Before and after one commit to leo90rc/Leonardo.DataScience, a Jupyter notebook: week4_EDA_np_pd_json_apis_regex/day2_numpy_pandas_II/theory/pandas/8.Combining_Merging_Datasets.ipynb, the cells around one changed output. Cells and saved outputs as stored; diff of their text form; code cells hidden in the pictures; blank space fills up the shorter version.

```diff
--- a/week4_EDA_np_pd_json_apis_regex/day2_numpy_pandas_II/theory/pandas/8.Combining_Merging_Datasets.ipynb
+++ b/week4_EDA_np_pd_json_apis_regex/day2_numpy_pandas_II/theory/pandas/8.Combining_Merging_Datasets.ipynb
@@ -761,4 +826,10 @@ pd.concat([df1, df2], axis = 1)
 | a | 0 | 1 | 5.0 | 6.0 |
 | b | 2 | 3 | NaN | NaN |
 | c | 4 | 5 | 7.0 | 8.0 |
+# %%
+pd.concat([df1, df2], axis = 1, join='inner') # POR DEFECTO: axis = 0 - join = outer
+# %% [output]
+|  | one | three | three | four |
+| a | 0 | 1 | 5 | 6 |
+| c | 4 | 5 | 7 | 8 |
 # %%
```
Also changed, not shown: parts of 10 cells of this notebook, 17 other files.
━━━━━━━━━━
### What this task involves
Set down the whole listing again. Keep every word as it is.

### Task solution
Before and after one commit to leo90rc/Leonardo.DataScience, a Jupyter notebook: week4_EDA_np_pd_json_apis_regex/day2_numpy_pandas_II/theory/pandas/8.Combining_Merging_Datasets.ipynb, the cells around one changed output. Cells and saved outputs as stored; diff of their text form; code cells hidden in the pictures; blank space fills up the shorter version.

```diff
--- a/week4_EDA_np_pd_json_apis_regex/day2_numpy_pandas_II/theory/pandas/8.Combining_Merging_Datasets.ipynb
+++ b/week4_EDA_np_pd_json_apis_regex/day2_numpy_pandas_II/theory/pandas/8.Combining_Merging_Datasets.ipynb
@@ -761,4 +826,10 @@ pd.concat([df1, df2], axis = 1)
 | a | 0 | 1 | 5.0 | 6.0 |
 | b | 2 | 3 | NaN | NaN |
 | c | 4 | 5 | 7.0 | 8.0 |
+# %%
+pd.concat([df1, df2], axis = 1, join='inner') # POR DEFECTO: axis = 0 - join = outer
+# %% [output]
+|  | one | three | three | four |
+| a | 0 | 1 | 5 | 6 |
+| c | 4 | 5 | 7 | 8 |
 # %%
```
Also changed, not shown: parts of 10 cells of this notebook, 17 other files.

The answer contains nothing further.